Print out the data that follows exactly, character for character, apart from the pictures.

((

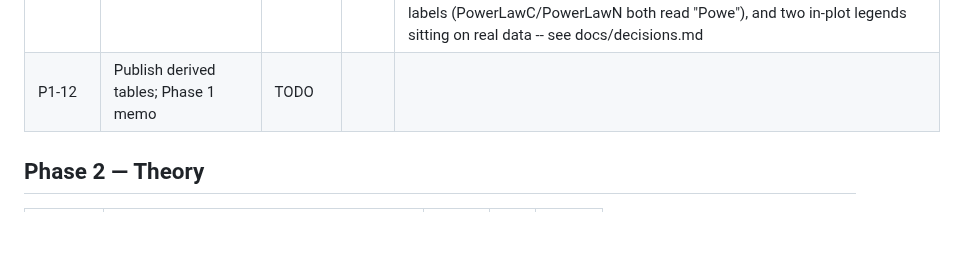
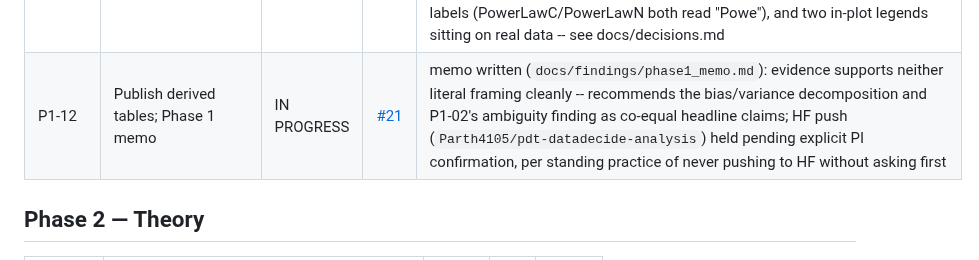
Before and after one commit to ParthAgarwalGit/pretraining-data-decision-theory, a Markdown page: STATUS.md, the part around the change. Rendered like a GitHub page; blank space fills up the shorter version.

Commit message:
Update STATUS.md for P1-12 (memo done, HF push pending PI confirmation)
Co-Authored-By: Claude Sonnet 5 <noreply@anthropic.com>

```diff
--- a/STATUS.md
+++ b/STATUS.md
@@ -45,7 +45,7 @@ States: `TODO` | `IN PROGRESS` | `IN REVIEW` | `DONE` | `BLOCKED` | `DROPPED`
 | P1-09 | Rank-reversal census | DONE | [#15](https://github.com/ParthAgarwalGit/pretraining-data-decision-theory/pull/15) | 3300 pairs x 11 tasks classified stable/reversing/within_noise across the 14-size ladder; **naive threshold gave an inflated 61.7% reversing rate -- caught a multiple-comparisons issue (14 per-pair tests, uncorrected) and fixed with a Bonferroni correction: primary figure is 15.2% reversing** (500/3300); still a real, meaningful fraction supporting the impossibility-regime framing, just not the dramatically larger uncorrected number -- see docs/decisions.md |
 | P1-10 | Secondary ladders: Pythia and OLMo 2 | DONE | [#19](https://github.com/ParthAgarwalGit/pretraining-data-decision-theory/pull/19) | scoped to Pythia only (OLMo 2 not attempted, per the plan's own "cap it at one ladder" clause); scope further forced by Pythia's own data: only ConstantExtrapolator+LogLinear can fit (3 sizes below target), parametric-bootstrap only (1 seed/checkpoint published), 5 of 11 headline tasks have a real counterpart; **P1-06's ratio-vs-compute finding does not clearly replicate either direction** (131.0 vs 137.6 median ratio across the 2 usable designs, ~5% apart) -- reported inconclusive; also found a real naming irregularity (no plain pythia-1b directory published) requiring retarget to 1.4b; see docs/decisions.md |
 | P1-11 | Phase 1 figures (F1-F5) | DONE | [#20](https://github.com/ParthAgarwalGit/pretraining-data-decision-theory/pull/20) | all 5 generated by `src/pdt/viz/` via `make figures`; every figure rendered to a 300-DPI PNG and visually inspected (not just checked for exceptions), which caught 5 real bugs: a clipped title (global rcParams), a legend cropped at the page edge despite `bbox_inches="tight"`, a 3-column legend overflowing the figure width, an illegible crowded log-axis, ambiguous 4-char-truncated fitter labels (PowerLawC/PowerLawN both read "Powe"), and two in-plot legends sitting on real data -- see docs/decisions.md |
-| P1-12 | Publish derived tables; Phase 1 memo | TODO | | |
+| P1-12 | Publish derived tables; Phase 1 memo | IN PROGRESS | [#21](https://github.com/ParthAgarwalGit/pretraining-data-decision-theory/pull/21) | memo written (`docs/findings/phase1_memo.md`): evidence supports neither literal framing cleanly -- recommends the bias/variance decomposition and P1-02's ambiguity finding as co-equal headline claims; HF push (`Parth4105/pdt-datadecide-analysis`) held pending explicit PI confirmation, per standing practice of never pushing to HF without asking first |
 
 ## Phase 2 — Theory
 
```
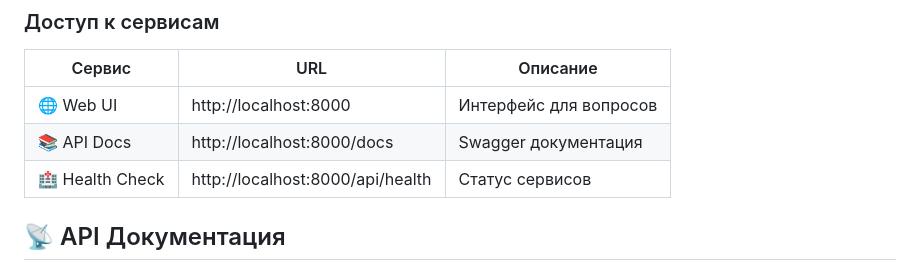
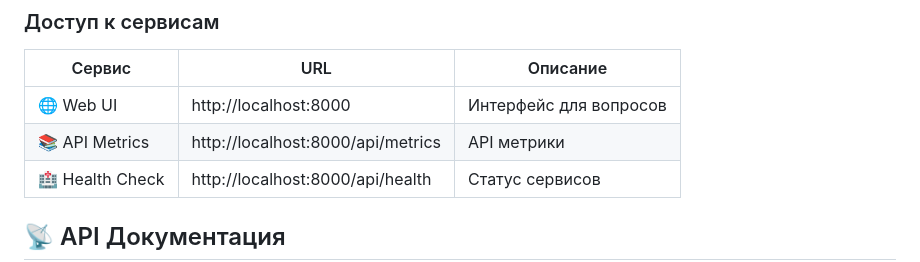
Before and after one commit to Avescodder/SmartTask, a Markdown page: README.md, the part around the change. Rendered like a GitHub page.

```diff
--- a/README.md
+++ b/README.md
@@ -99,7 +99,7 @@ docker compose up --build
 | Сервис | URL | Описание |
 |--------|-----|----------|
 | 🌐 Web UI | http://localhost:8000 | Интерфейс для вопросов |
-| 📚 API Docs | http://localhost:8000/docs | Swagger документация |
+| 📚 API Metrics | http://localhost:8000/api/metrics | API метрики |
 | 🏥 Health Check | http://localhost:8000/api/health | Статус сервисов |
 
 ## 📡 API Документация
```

))

• Output for this task:
Before and after one commit to ParthAgarwalGit/pretraining-data-decision-theory, a Markdown page: STATUS.md, the part around the change. Rendered like a GitHub page; blank space fills up the shorter version.

Commit message:
Update STATUS.md for P1-12 (memo done, HF push pending PI confirmation)
Co-Authored-By: Claude Sonnet 5 <noreply@anthropic.com>

```diff
--- a/STATUS.md
+++ b/STATUS.md
@@ -45,7 +45,7 @@ States: `TODO` | `IN PROGRESS` | `IN REVIEW` | `DONE` | `BLOCKED` | `DROPPED`
 | P1-09 | Rank-reversal census | DONE | [#15](https://github.com/ParthAgarwalGit/pretraining-data-decision-theory/pull/15) | 3300 pairs x 11 tasks classified stable/reversing/within_noise across the 14-size ladder; **naive threshold gave an inflated 61.7% reversing rate -- caught a multiple-comparisons issue (14 per-pair tests, uncorrected) and fixed with a Bonferroni correction: primary figure is 15.2% reversing** (500/3300); still a real, meaningful fraction supporting the impossibility-regime framing, just not the dramatically larger uncorrected number -- see docs/decisions.md |
 | P1-10 | Secondary ladders: Pythia and OLMo 2 | DONE | [#19](https://github.com/ParthAgarwalGit/pretraining-data-decision-theory/pull/19) | scoped to Pythia only (OLMo 2 not attempted, per the plan's own "cap it at one ladder" clause); scope further forced by Pythia's own data: only ConstantExtrapolator+LogLinear can fit (3 sizes below target), parametric-bootstrap only (1 seed/checkpoint published), 5 of 11 headline tasks have a real counterpart; **P1-06's ratio-vs-compute finding does not clearly replicate either direction** (131.0 vs 137.6 median ratio across the 2 usable designs, ~5% apart) -- reported inconclusive; also found a real naming irregularity (no plain pythia-1b directory published) requiring retarget to 1.4b; see docs/decisions.md |
 | P1-11 | Phase 1 figures (F1-F5) | DONE | [#20](https://github.com/ParthAgarwalGit/pretraining-data-decision-theory/pull/20) | all 5 generated by `src/pdt/viz/` via `make figures`; every figure rendered to a 300-DPI PNG and visually inspected (not just checked for exceptions), which caught 5 real bugs: a clipped title (global rcParams), a legend cropped at the page edge despite `bbox_inches="tight"`, a 3-column legend overflowing the figure width, an illegible crowded log-axis, ambiguous 4-char-truncated fitter labels (PowerLawC/PowerLawN both read "Powe"), and two in-plot legends sitting on real data -- see docs/decisions.md |
-| P1-12 | Publish derived tables; Phase 1 memo | TODO | | |
+| P1-12 | Publish derived tables; Phase 1 memo | IN PROGRESS | [#21](https://github.com/ParthAgarwalGit/pretraining-data-decision-theory/pull/21) | memo written (`docs/findings/phase1_memo.md`): evidence supports neither literal framing cleanly -- recommends the bias/variance decomposition and P1-02's ambiguity finding as co-equal headline claims; HF push (`Parth4105/pdt-datadecide-analysis`) held pending explicit PI confirmation, per standing practice of never pushing to HF without asking first |
 
 ## Phase 2 — Theory
 
```
Before and after one commit to Avescodder/SmartTask, a Markdown page: README.md, the part around the change. Rendered like a GitHub page.

```diff
--- a/README.md
+++ b/README.md
@@ -99,7 +99,7 @@ docker compose up --build
 | Сервис | URL | Описание |
 |--------|-----|----------|
 | 🌐 Web UI | http://localhost:8000 | Интерфейс для вопросов |
-| 📚 API Docs | http://localhost:8000/docs | Swagger документация |
+| 📚 API Metrics | http://localhost:8000/api/metrics | API метрики |
 | 🏥 Health Check | http://localhost:8000/api/health | Статус сервисов |
 
 ## 📡 API Документация
```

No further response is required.